Work order
Images in the data are to be skipped, while every line is restated exactly as written.
---------------
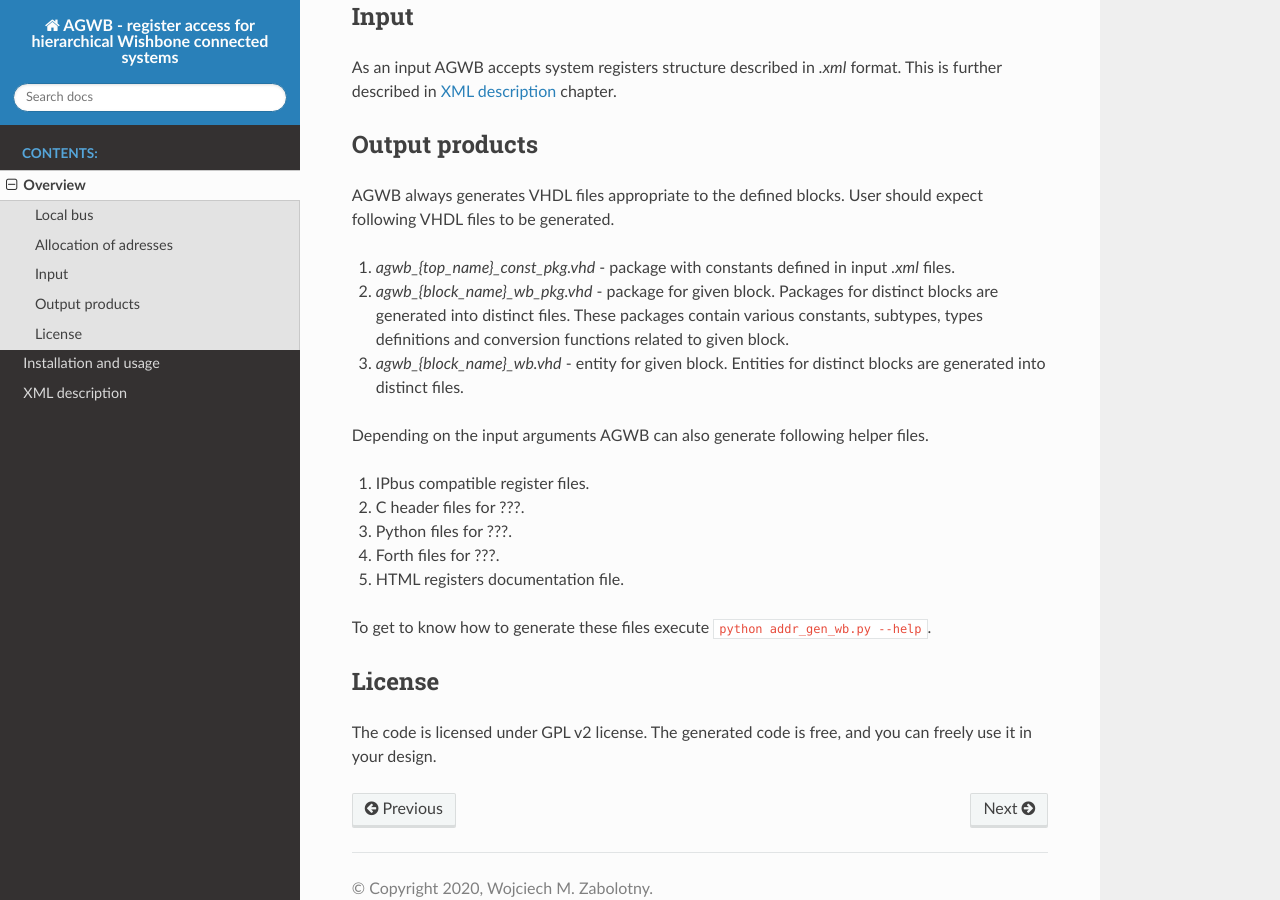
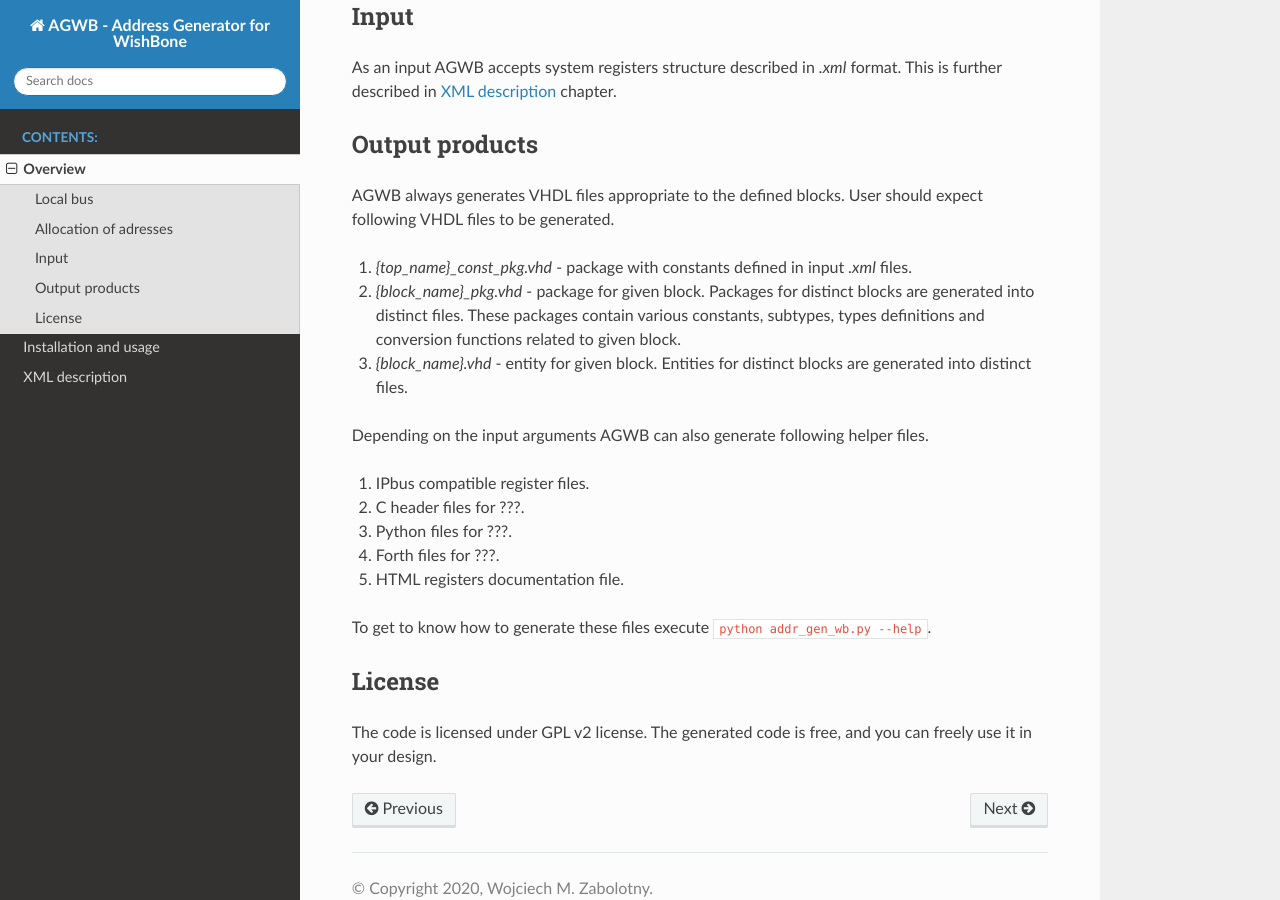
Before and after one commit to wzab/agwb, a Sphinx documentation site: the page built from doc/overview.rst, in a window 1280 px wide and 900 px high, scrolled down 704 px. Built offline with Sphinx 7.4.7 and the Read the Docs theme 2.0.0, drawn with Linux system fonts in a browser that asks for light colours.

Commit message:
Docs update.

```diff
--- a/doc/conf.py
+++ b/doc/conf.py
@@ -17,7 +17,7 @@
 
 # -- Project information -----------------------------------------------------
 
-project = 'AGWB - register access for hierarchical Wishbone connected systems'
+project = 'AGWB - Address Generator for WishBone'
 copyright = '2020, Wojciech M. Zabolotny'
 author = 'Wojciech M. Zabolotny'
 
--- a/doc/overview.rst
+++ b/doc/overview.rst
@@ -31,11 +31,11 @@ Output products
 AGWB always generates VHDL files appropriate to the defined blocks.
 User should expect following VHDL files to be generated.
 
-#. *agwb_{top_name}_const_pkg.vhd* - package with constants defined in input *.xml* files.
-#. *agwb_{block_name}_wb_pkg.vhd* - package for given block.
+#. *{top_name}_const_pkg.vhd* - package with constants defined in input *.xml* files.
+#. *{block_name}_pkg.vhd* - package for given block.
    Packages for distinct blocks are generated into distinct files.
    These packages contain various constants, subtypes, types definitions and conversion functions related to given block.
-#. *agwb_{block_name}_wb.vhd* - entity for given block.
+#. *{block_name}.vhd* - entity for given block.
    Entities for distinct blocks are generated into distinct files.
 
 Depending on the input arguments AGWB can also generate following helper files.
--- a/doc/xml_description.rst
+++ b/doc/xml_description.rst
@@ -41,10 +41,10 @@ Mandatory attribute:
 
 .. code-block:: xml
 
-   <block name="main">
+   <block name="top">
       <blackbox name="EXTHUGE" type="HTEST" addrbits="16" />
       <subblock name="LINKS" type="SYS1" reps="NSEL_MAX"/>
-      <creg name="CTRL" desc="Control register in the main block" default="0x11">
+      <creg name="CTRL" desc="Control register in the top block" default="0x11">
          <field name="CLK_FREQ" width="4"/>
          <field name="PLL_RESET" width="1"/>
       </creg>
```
---------------
Problem solution
Before and after one commit to wzab/agwb, a Sphinx documentation site: the page built from doc/overview.rst, in a window 1280 px wide and 900 px high, scrolled down 704 px. Built offline with Sphinx 7.4.7 and the Read the Docs theme 2.0.0, drawn with Linux system fonts in a browser that asks for light colours.

Commit message:
Docs update.

```diff
--- a/doc/conf.py
+++ b/doc/conf.py
@@ -17,7 +17,7 @@
 
 # -- Project information -----------------------------------------------------
 
-project = 'AGWB - register access for hierarchical Wishbone connected systems'
+project = 'AGWB - Address Generator for WishBone'
 copyright = '2020, Wojciech M. Zabolotny'
 author = 'Wojciech M. Zabolotny'
 
--- a/doc/overview.rst
+++ b/doc/overview.rst
@@ -31,11 +31,11 @@ Output products
 AGWB always generates VHDL files appropriate to the defined blocks.
 User should expect following VHDL files to be generated.
 
-#. *agwb_{top_name}_const_pkg.vhd* - package with constants defined in input *.xml* files.
-#. *agwb_{block_name}_wb_pkg.vhd* - package for given block.
+#. *{top_name}_const_pkg.vhd* - package with constants defined in input *.xml* files.
+#. *{block_name}_pkg.vhd* - package for given block.
    Packages for distinct blocks are generated into distinct files.
    These packages contain various constants, subtypes, types definitions and conversion functions related to given block.
-#. *agwb_{block_name}_wb.vhd* - entity for given block.
+#. *{block_name}.vhd* - entity for given block.
    Entities for distinct blocks are generated into distinct files.
 
 Depending on the input arguments AGWB can also generate following helper files.
--- a/doc/xml_description.rst
+++ b/doc/xml_description.rst
@@ -41,10 +41,10 @@ Mandatory attribute:
 
 .. code-block:: xml
 
-   <block name="main">
+   <block name="top">
       <blackbox name="EXTHUGE" type="HTEST" addrbits="16" />
       <subblock name="LINKS" type="SYS1" reps="NSEL_MAX"/>
-      <creg name="CTRL" desc="Control register in the main block" default="0x11">
+      <creg name="CTRL" desc="Control register in the top block" default="0x11">
          <field name="CLK_FREQ" width="4"/>
          <field name="PLL_RESET" width="1"/>
       </creg>
```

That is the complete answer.